Wednesday, September 29, 2010

St. Peter and St. Paul in Rome

I woke up wondering if Peter ever made it to Rome. St. Paul did for sure but Peter was the Rock upon which the Catholic Church supposedly was built.
He is regarded as the first Pope and yes Peter after establishing the church at Antioch indeed went to Rome in the second year of Claudius. Wikipedia goes on to say that it is claimed he overthrew Simon Magus, and held the Sacerdotal Chair for 25 years. He was said to be put to death by Nero.
When Jesus first met Peter, Peter ran a fishing business in Bethsaida. As Jesus healed his mother in law, this depicts Peter as married or a widower. His brother, Andrew, was another of the first disciples of Jesus. Peter was said to be at the Transfiguration of Jesus. Paul affirmed that Peter had the special charge of being apostle to the Jews as Paul was apostle to the Gentiles. Peter participated in the walking on water and washing of feet in the Last Supper. At the arrest of Jesus in the Garden of Gethsemaine, Peter was said to be the swordsman who lopped off the ear of Malchus only to have Jesus heal the ear. Most important Peter, 'denied Jesus three times' as Jesus had prophesied. When Jesus was resurrected Peter is first to enter the empty tomb and later Paul says that resurrected Jesus first appeared to Peter. Peter three times affirms his love of Jesus balancing the three denials. Subsequently Peter taught the sermon at Pentecost. He was arraigned before the Sanhedrin twice and arrested by King Herod only to be rescued from prison. Peter embraced Gentile converts and opposed the circumcision of these, though it is James, brother of Jesus who really was most outspoken against genital mutilation.
Epistle first and second Peter are ascribed to Peter and the reference to Babylon is considered code for Rome. According to Catholic tradition Peter is said to have founded the church in Rome with Paul, served as bishop there, authored two epistles and been martyred there. Origen says that Peter was crucified with his head downwards. Apparently Nero wished to blame the disastrous fire of Rome at this time on the Christians. The Basilica of St. Peter is said to be built with the burial place of St. Peter directly beneath it's high altar. Quo vadis, Domine? is a phrase attributed to Peter speaking to a vision of Jesus before St. Peter is martyred.

Mathew 16: 17-20
"I tell you that you are Peter, and on this rock I will build my church, and the gates of Hell will not overcome it. I will give you the keys of the kingdom of heaven; whatever you bind on earth will be bound in heaven, and whatever you lose on earth will be loosed in heaven."

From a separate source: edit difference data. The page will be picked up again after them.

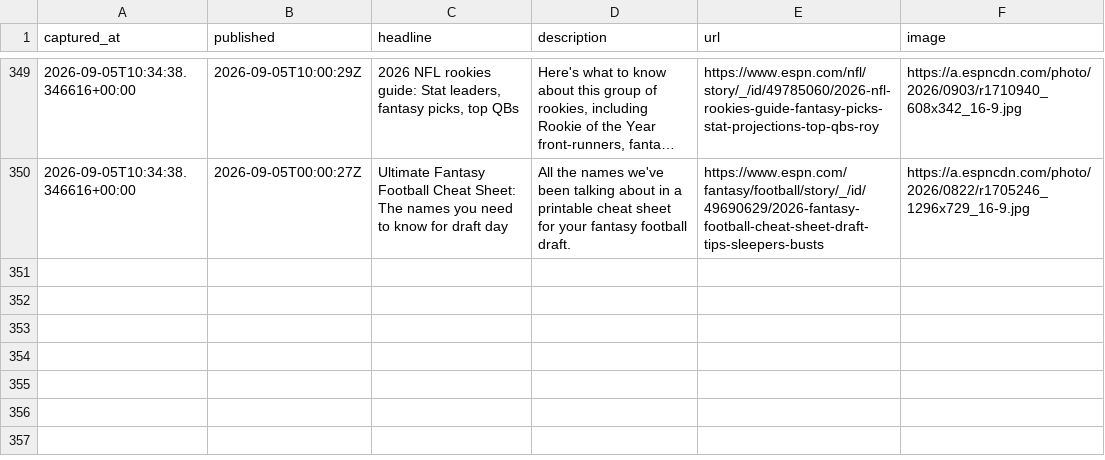
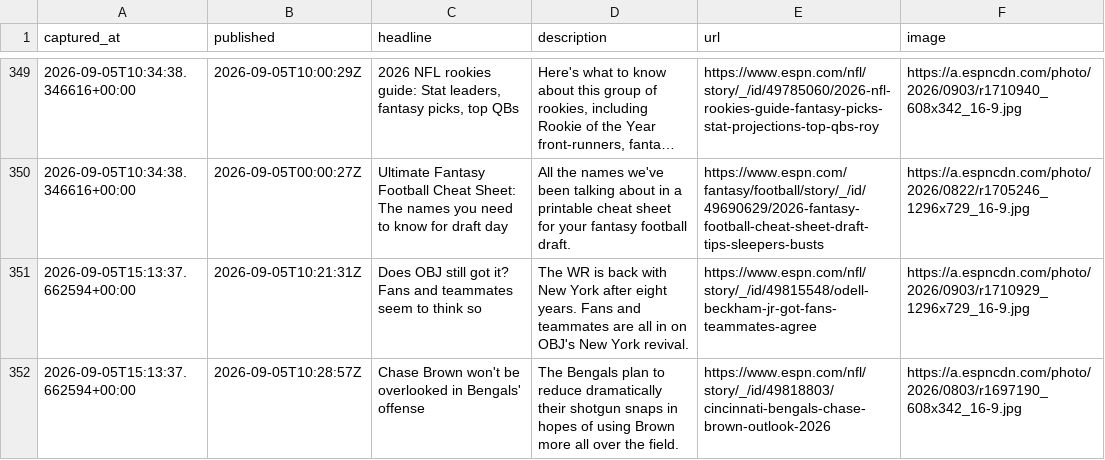
Before and after one commit to cmhart13-boop/OneMoreShiva-Native, a CSV file: data/injury_mentions.csv, drawn as a sheet; only a part is shown, gaps mark what is left out; long unchanged cells end in ….

```diff
--- a/data/injury_mentions.csv
+++ b/data/injury_mentions.csv
@@ -350 +350,3 @@ captured_at,published,headline,description,url,image
 2026-09-05T10:34:38.346616+00:00,2026-09-05T00:00:27Z,Ultimate Fantasy Football Cheat Sheet: The names you need to know for draft day,All the names we've been talking about in a printable cheat sheet for your fantasy football draft.,https://www.espn.com/fantasy/football/story/_/id/49690629/2026-fantasy-football-cheat-sheet-draft-tips-sleepers-busts,https://a.espncdn.com/photo/2026/0822/r1705246_1296x729_16-9.jpg
+2026-09-05T15:13:37.662594+00:00,2026-09-05T10:21:31Z,Does OBJ still got it? Fans and teammates seem to think so,The WR is back with New York after eight years. Fans and teammates are all in on OBJ's New York revival.,https://www.espn.com/nfl/story/_/id/49815548/odell-beckham-jr-got-fans-teammates-agree,https://a.espncdn.com/photo/2026/0903/r1710929_1296x729_16-9.jpg
+2026-09-05T15:13:37.662594+00:00,2026-09-05T10:28:57Z,Chase Brown won't be overlooked in Bengals' offense,The Bengals plan to reduce dramatically their shotgun snaps in hopes of using Brown more all over the field.,https://www.espn.com/nfl/story/_/id/49818803/cincinnati-bengals-chase-brown-outlook-2026,https://a.espncdn.com/photo/2026/0803/r1697190_608x342_16-9.jpg
```
Also changed, not shown: 2 other files.
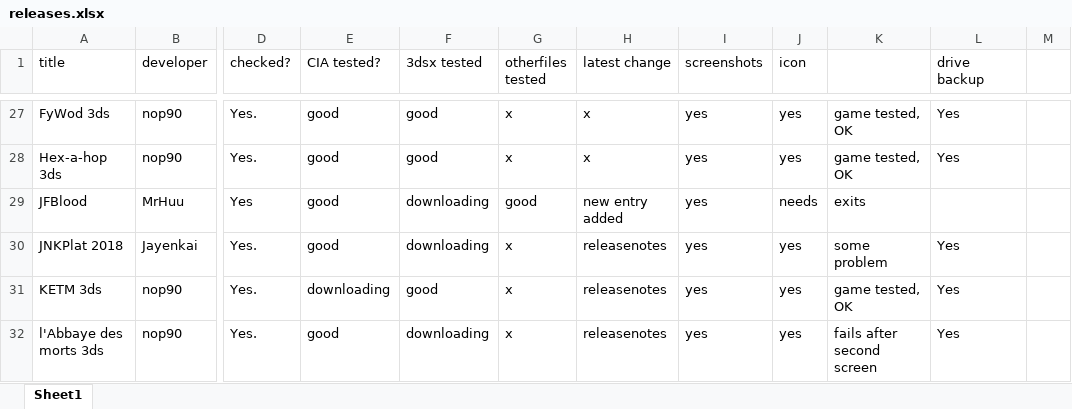
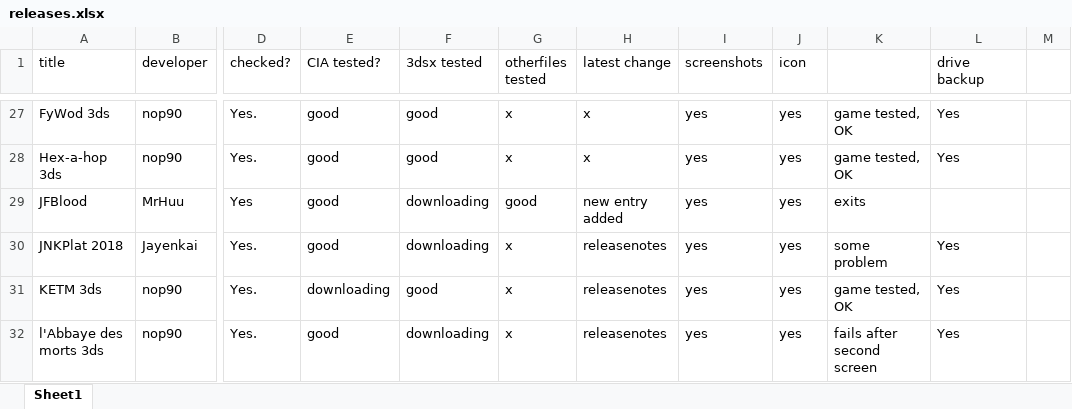
Before and after one commit to vargaviktor/3dsalt, an Excel workbook: releases.xlsx, sheet Sheet1, drawn as a sheet; only a part is shown, gaps mark what is left out; values as stored, in another font and other column widths than the file's, no cell formats; the diff covers the shown part only; the diff names each change by its address in the sheet, - before the commit and + after, or states it on an @@ line.

Commit message:
New icons

```diff
--- a/releases.xlsx (sheet Sheet1)
+++ b/releases.xlsx (sheet Sheet1)
-J29 (icon): needs
+J29 (icon): yes
```
Also changed, not shown: 25 edited cells elsewhere in this sheet, cell formats.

The Pope wears a 'fisherman's ring', bearing an image of the saint casting a net from a fishing boat. The keys used as a symbol of the Pope's authority refer to the 'keys to the kingdom of Heaven."

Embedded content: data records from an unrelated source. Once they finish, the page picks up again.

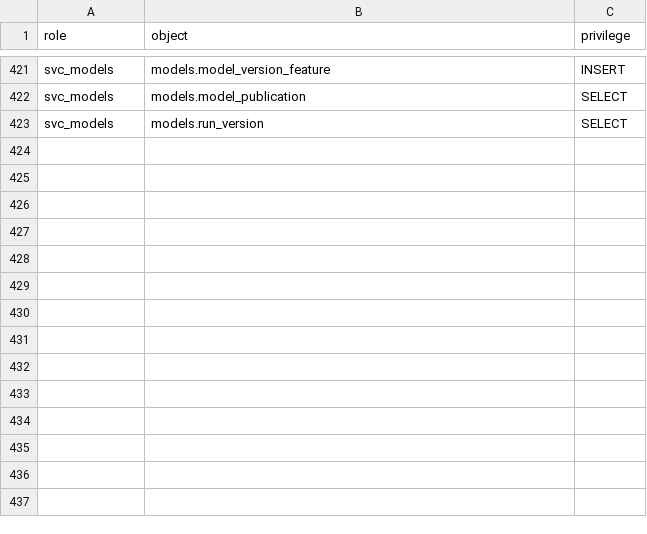
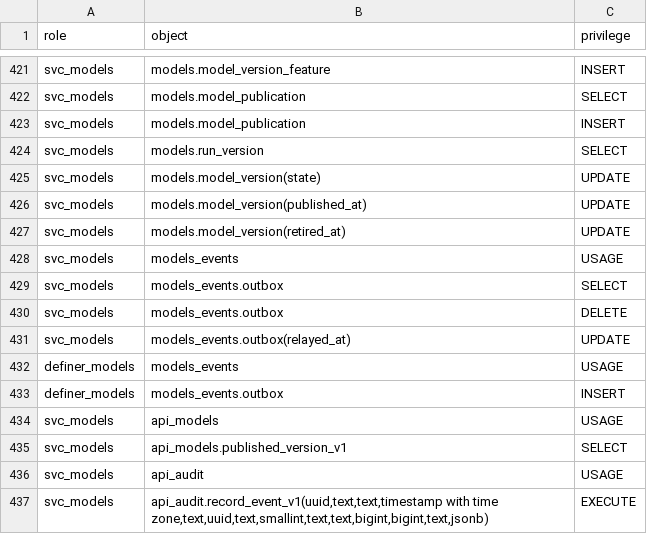
Before and after one commit to Equipo-03-Proyecto10/retail-segmentation, a CSV file: contracts/db/grants.csv, drawn as a sheet; only a part is shown, gaps mark what is left out; the diff names each change by its address in the sheet, - before the commit and + after, or states it on an @@ line.

Commit message:
feat(model-registry): publish and roll back a model version without rewriting history (#809)
Publishing makes a version the one PUBLISHED version in one transaction,
audited with its owner from the token; a rollback makes the previous one
current again and leaves customer_segment_history untouched. Each
publication is an append-only fact, relayed from model-registry's own
outbox on the documented stream, and api_models.published_version_v1
publishes the current version as its contract defines it.

```diff
--- a/contracts/db/grants.csv
+++ b/contracts/db/grants.csv
+row 423: svc_models | models.model_publication | INSERT
+row 425: svc_models | models.model_version(state) | UPDATE
+row 426: svc_models | models.model_version(published_at) | UPDATE
+row 427: svc_models | models.model_version(retired_at) | UPDATE
+row 428: svc_models | models_events | USAGE
+row 429: svc_models | models_events.outbox | SELECT
+row 430: svc_models | models_events.outbox | DELETE
+row 431: svc_models | models_events.outbox(relayed_at) | UPDATE
+row 432: definer_models | models_events | USAGE
+row 433: definer_models | models_events.outbox | INSERT
+row 434: svc_models | api_models | USAGE
+row 435: svc_models | api_models.published_version_v1 | SELECT
+row 436: svc_models | api_audit | USAGE
+row 437: svc_models | api_audit.record_event_v1(uuid,text,text,timestamp with time zone,text,uuid,text,smallint,text,text,bigint,bigint,text,jsonb) | EXECUTE
```
Also changed, not shown: 13 other files.
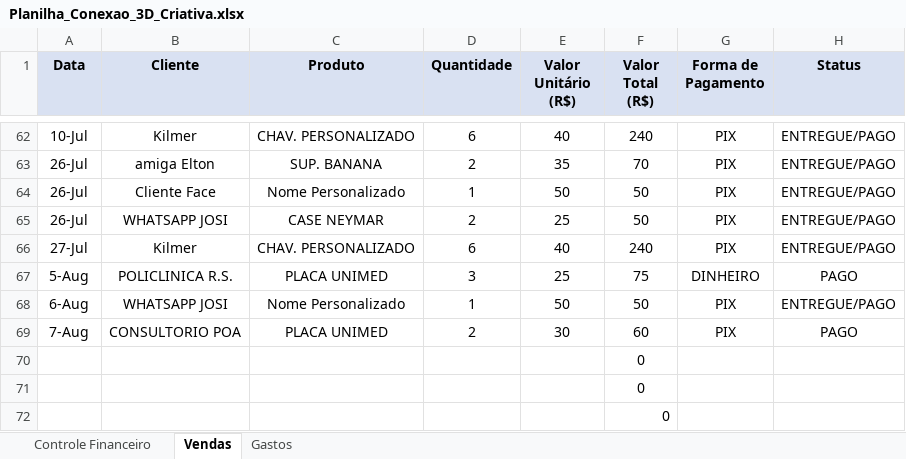
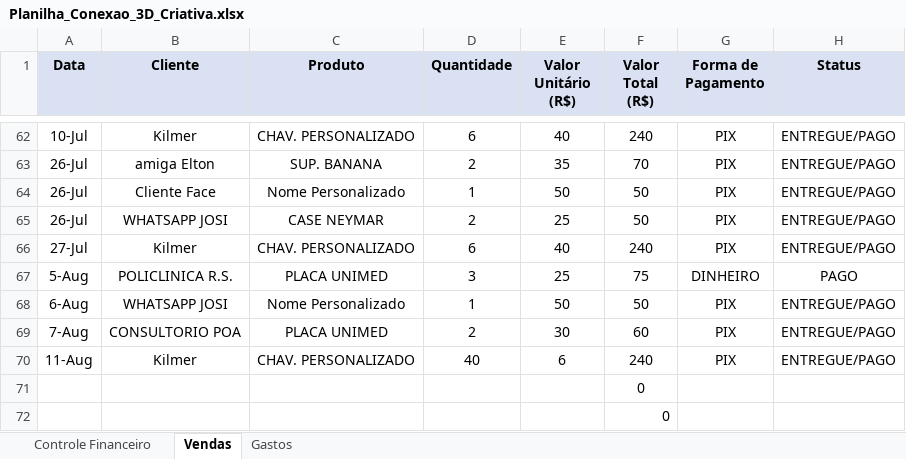
Before and after one commit to ClaudioSperb/impressao-3D, an Excel workbook: Impressao 3D/Planilha_Conexao_3D_Criativa.xlsx, sheet Vendas, drawn as a sheet; only a part is shown, gaps mark what is left out; values as stored, in another font and other column widths than the file's, no borders; removed rows and columns are numbered as before the commit, all else as after; the diff names each change by its address in the sheet, - before the commit and + after, or states it on an @@ line.

Commit message:
Update Planilha_Conexao_3D_Criativa.xlsx

```diff
--- a/Impressao 3D/Planilha_Conexao_3D_Criativa.xlsx (sheet Vendas)
+++ b/Impressao 3D/Planilha_Conexao_3D_Criativa.xlsx (sheet Vendas)
-H69 (Status): PAGO
+H69 (Status): ENTREGUE/PAGO
-row 70:  |  |  |  |  | 0
+row 70: 11-Aug | Kilmer | CHAV. PERSONALIZADO | 40 | 6 | 240 | PIX | ENTREGUE/PAGO
```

It was Emperor Constantine who decided to honor Peter with a large basilica.

In the division between Protestants and Catholics regarding Peter, Lutheran theologians note:

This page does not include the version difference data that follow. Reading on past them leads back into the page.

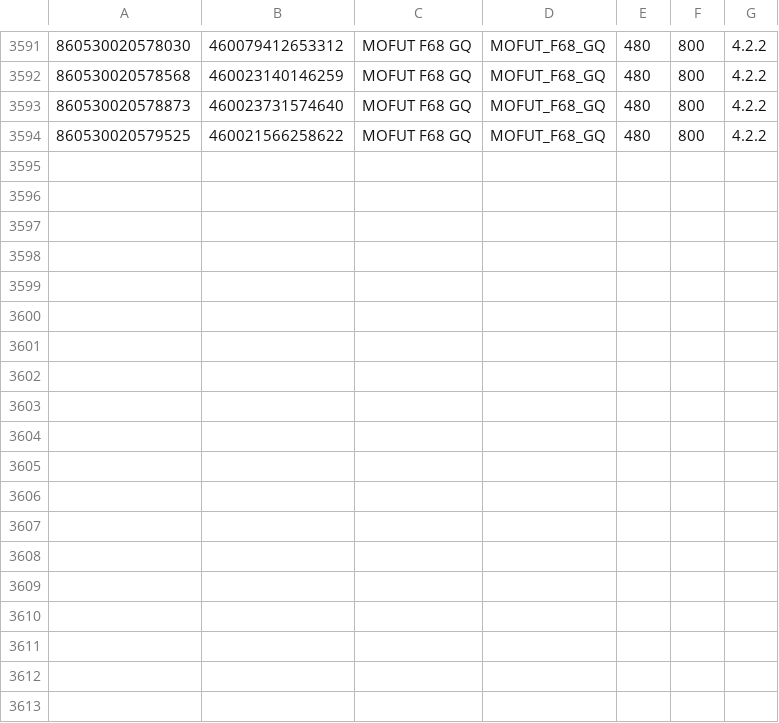
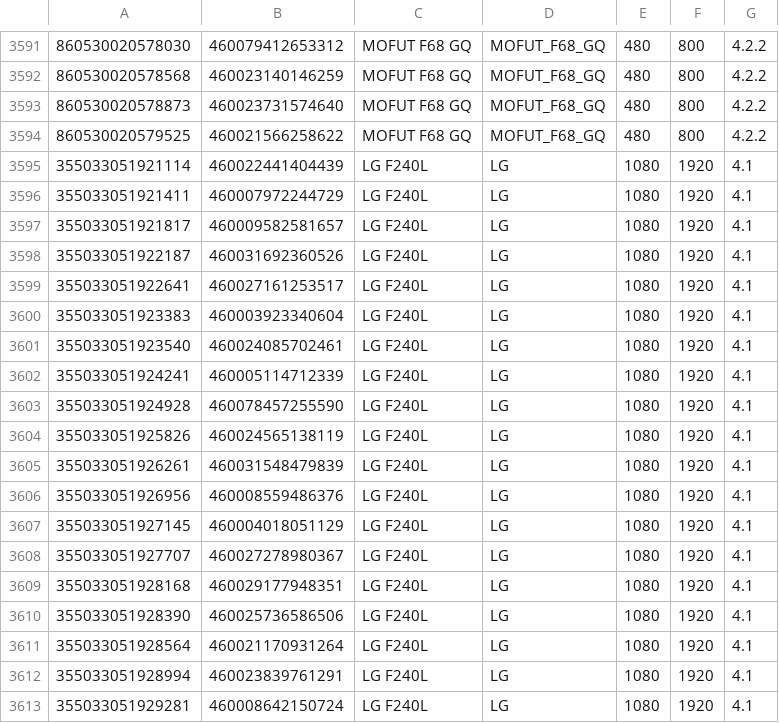
Before and after one commit to zifengyu/WAPS, a CSV file: phone.csv, drawn as a sheet; only a part is shown, gaps mark what is left out.

```diff
--- a/phone.csv
+++ b/phone.csv
@@ -3594 +3594,20 @@
 860530020579525,460021566258622,MOFUT F68 GQ,MOFUT_F68_GQ,480,800,4.2.2
+355033051921114,460022441404439,LG F240L,LG,1080,1920,4.1
+355033051921411,460007972244729,LG F240L,LG,1080,1920,4.1
+355033051921817,460009582581657,LG F240L,LG,1080,1920,4.1
+355033051922187,460031692360526,LG F240L,LG,1080,1920,4.1
+355033051922641,460027161253517,LG F240L,LG,1080,1920,4.1
+355033051923383,460003923340604,LG F240L,LG,1080,1920,4.1
+355033051923540,460024085702461,LG F240L,LG,1080,1920,4.1
+355033051924241,460005114712339,LG F240L,LG,1080,1920,4.1
+355033051924928,460078457255590,LG F240L,LG,1080,1920,4.1
+355033051925826,460024565138119,LG F240L,LG,1080,1920,4.1
+355033051926261,460031548479839,LG F240L,LG,1080,1920,4.1
+355033051926956,460008559486376,LG F240L,LG,1080,1920,4.1
+355033051927145,460004018051129,LG F240L,LG,1080,1920,4.1
+355033051927707,460027278980367,LG F240L,LG,1080,1920,4.1
+355033051928168,460029177948351,LG F240L,LG,1080,1920,4.1
+355033051928390,460025736586506,LG F240L,LG,1080,1920,4.1
+355033051928564,460021170931264,LG F240L,LG,1080,1920,4.1
+355033051928994,460023839761291,LG F240L,LG,1080,1920,4.1
+355033051929281,460008642150724,LG F240L,LG,1080,1920,4.1
```
Also changed, not shown: imsi.csv, 2 other files.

"We honor Peter and in fact some of our churches are named after him. But he was not the first pope, nor was he Roman Catholic. If you read his first letter, you will see that he did not teach a Roman hierarchy, but that all Christians are royal priests. The same keys given to Peter in Mathew 16 are given to the whole church in Mathew 18" Protestant theologian Cullman concluded that while Peter was the original head of the apostles, Peter was not the founder of any visible church succession. The Eastern Orthodox Church regarded Apostle Peter together with Apostle Paul, as "Preeminent Apostles."

"Thou art Peter and upon this rock I will build my church." This statement of Jesus is the center of controversy with the question being whether 'rock' referred to the person of Peter or Peter's expression of faith.

"You are Peter and on this rock I will build my church."

June 29 is the assigned feast day for both St. Paul and St. Peter.

- Posted using BlogPress from my iPad

No comments: